- Lind JN, Ailes EC, Alter CC, Fornoff JE, Broziceyic P, Garcia Saavedra LF, Tomedi LE, Gambatese M, Carroll B, Orantes L, Brennan M, Horne AA, Reefhuis J. Leveraging existing birth defects surveillance infrastructure to build neonatal abstinence syndrome surveillance systems—Illinois, New Mexico, and Vermont, 2015–2016. MMWR Morb Mortal Wkly Rep. 2019;68:177–180.
- Olson SM, Delaney A, Jones AM, Carr CP, Liberman RF, Forestieri NE, Tong VT, Gilboa SM, Honein MA, Moore CA, Cragan JD. Updated baseline prevalence of birth defects potentially related to Zika virus infectionexternal icon. Birth Defects Res. 2019;111(13):938–940.
- Raesima MM, Ogbuabo CM, Thomas V, Forhan SE, Gokatweng G, Dintwa E, Petlo C, Motswere-Chirwa C, Rabold EM, Tinker SC, Odunsi S, Malima S, Mmunyane O, Modise T, Kefitlhile K, Dare K, Letebele M, Roland ME, Moore CA, Modi S, Williamson DM. Dolutegravir use at conception—additional surveillance data from Botswanaexternal icon. N Engl J Med. 2019;381:885–887.

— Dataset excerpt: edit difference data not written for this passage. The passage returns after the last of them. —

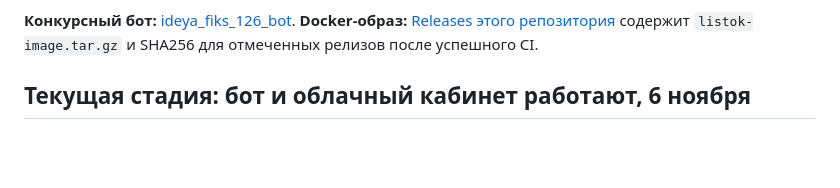
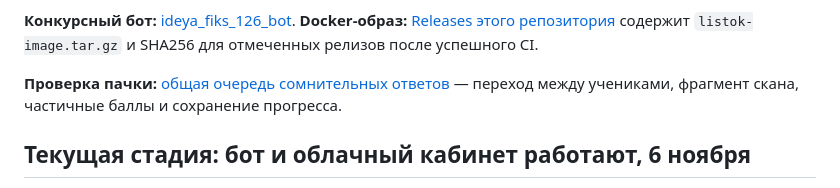
Before and after one commit to pavelneumoin/worksheet-creator, a Markdown page: README.md, the part around the change. Rendered like a GitHub page; blank space fills up the shorter version.

Commit message:
Document deployed batch queue and verification evidence [skip ci]

```diff
--- a/README.md
+++ b/README.md
@@ -12,6 +12,9 @@
 **Конкурсный бот:** [ideya_fiks_126_bot](https://max.ru/ideya_fiks_126_bot).
 **Docker-образ:** [Releases этого репозитория](https://github.com/pavelneumoin/worksheet-creator/releases)
 содержит `listok-image.tar.gz` и SHA256 для отмеченных релизов после успешного CI.
+
+**Проверка пачки:** [общая очередь сомнительных ответов](docs/BATCH_QUEUE.md) —
+переход между учениками, фрагмент скана, частичные баллы и сохранение прогресса.
 
 ## Текущая стадия: бот и облачный кабинет работают, 6 ноября
 
```
Also changed, not shown: docs/BATCH_QUEUE.md (+18 -0 lines), docs/NEXT_STEPS_2026-11-08.md (+1 -1 lines).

- Short TD, Stallings EB, Isenburg J, O’Leary L, Yazdy MM, Bohm MK, Ethen M, Chen X, Tran T, Fox DJ, Fornoff J, Forestieri N, Ferrell E, Ramirez CM, Kim J, Shi J, Cho SJ, Duckett K, Nelson N, Zielke K, St. John K, Martin B, Clark C, Huynh M, Benusa C, Reefhuis J. Gastroschisis trends and ecologic link to opioid prescription rates—United States, 2006–2015. MMWR Morb Mortal Wkly Rep. 2019;68(2):31–36.
- Tinker SC, Gilboa SM, Moore CA, Waller K, Simeone RM, Kim SY, Jamieson DJ, Botto LD, Reefhuis J. Specific birth defects in pregnancies of women with diabetes: National Birth Defects Prevention Study, 1997–2011external icon. Am J Obstet Gynecol. 2019 Aug 24. 2019;222:176.